**Extracted entries:**

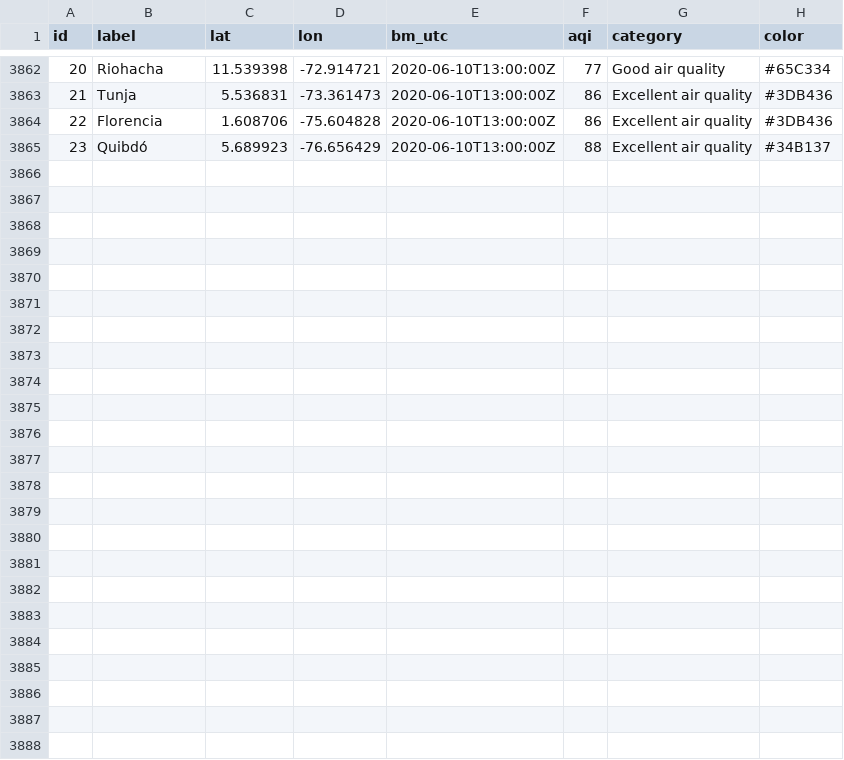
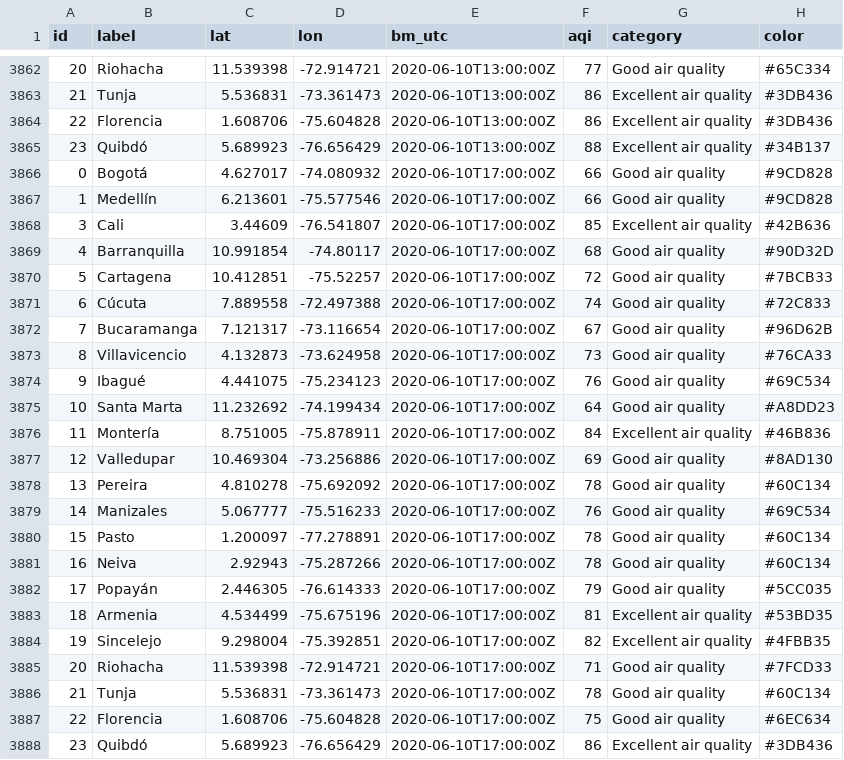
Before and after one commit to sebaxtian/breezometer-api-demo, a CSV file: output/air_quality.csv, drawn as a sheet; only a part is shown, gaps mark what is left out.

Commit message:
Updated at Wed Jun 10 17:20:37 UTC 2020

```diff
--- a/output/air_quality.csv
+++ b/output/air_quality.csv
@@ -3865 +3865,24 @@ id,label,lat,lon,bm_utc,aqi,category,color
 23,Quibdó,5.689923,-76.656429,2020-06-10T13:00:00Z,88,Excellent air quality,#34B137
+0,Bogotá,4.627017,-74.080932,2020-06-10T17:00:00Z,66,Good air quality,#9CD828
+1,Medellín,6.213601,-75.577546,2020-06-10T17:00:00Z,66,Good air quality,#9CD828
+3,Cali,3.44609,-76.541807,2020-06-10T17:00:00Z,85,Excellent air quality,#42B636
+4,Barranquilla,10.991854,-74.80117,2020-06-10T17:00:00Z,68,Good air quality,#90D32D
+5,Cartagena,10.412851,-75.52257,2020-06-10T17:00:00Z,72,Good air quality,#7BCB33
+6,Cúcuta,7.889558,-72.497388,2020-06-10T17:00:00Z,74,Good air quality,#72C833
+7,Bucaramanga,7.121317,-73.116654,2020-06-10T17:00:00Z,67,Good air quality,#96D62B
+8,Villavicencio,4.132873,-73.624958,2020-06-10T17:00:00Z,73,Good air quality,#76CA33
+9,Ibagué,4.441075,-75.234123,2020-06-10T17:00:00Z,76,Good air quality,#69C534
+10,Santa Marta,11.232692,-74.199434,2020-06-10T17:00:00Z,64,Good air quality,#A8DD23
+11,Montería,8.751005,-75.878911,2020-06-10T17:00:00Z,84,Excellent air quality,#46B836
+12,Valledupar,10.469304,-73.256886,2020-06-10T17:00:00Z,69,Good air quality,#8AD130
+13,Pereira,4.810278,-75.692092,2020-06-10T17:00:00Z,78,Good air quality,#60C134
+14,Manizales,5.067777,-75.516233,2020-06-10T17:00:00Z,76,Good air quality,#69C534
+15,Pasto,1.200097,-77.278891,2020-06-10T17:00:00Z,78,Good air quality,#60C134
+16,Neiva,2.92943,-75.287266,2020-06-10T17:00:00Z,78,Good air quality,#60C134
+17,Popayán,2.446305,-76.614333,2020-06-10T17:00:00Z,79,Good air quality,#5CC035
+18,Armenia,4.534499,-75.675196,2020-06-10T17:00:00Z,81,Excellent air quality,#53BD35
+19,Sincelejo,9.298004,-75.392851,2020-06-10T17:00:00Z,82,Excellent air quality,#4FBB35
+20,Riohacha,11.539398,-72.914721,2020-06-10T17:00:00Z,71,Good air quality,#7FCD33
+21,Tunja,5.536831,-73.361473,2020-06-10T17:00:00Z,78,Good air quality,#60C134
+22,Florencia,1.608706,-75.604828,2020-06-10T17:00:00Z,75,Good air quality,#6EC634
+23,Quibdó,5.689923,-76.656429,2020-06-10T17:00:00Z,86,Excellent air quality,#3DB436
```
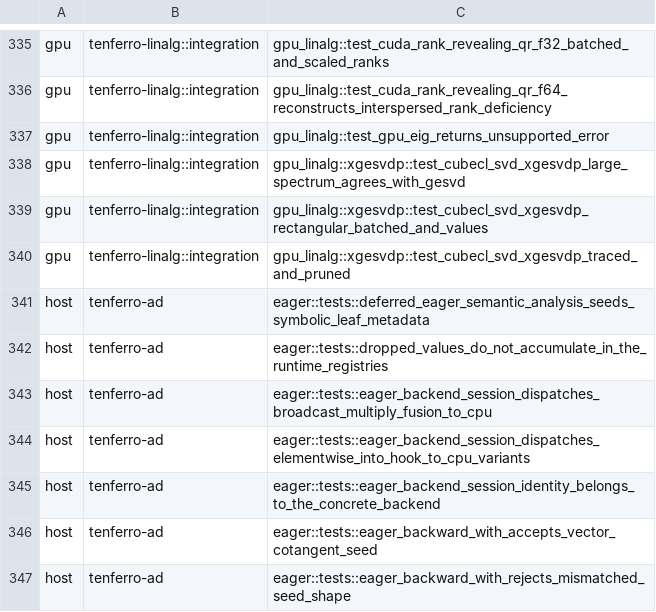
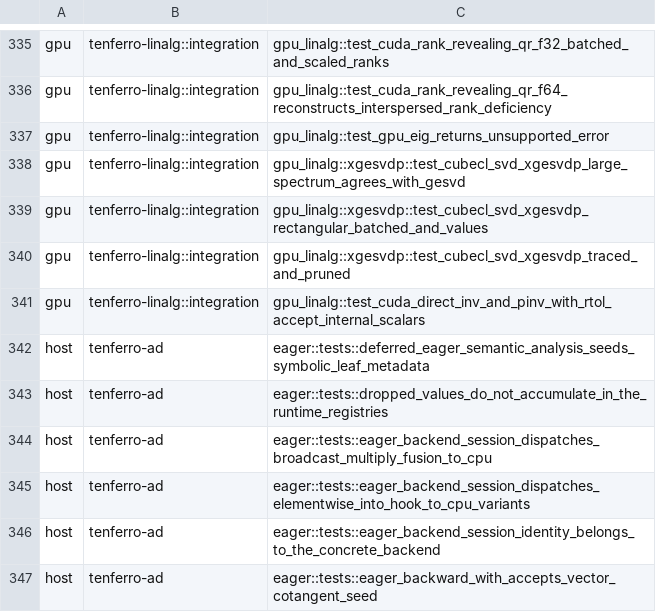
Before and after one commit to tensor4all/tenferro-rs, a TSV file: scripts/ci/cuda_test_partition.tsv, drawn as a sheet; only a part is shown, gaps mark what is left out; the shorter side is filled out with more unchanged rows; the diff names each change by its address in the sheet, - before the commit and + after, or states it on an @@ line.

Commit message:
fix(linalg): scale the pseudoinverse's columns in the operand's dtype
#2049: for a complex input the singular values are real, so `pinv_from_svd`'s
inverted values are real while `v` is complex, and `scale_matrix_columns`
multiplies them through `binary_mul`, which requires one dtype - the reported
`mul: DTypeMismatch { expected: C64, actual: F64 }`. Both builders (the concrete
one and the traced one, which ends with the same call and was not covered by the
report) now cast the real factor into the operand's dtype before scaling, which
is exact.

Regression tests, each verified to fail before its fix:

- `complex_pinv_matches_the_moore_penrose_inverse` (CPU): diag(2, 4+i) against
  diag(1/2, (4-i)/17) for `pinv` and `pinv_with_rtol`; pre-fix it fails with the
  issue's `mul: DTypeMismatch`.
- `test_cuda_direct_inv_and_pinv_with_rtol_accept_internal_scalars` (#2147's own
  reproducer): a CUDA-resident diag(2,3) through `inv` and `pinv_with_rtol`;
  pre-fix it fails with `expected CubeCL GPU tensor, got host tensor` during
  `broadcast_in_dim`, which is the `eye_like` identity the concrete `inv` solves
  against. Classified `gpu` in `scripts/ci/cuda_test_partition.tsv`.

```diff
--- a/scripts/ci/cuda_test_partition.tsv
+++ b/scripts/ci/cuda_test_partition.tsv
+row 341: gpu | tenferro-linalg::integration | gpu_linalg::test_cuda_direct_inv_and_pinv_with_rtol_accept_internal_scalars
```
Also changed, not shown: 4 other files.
---
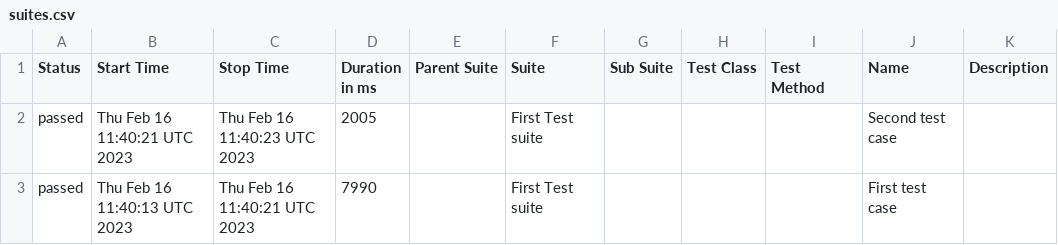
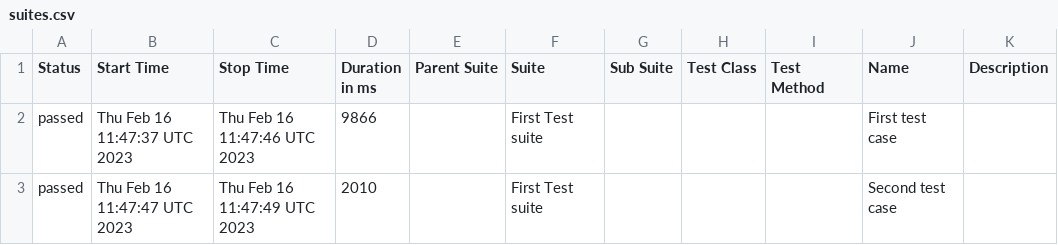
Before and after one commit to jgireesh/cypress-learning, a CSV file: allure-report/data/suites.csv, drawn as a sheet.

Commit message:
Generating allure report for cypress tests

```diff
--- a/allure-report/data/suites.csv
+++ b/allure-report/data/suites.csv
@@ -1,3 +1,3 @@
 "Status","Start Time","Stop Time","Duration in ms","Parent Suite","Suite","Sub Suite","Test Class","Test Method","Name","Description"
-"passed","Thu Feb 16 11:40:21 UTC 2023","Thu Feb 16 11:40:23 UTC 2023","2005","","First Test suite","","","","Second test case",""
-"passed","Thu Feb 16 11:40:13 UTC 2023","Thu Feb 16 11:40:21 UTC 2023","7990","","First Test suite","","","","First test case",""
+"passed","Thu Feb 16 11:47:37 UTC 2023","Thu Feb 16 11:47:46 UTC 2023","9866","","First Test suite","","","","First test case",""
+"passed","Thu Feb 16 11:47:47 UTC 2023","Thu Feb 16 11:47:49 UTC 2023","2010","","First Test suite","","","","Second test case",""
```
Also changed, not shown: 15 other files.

**The task:** Once you have read through the entries, say how many of their lines include the string "allure" and give nothing but that number.

**Output of the task:** 4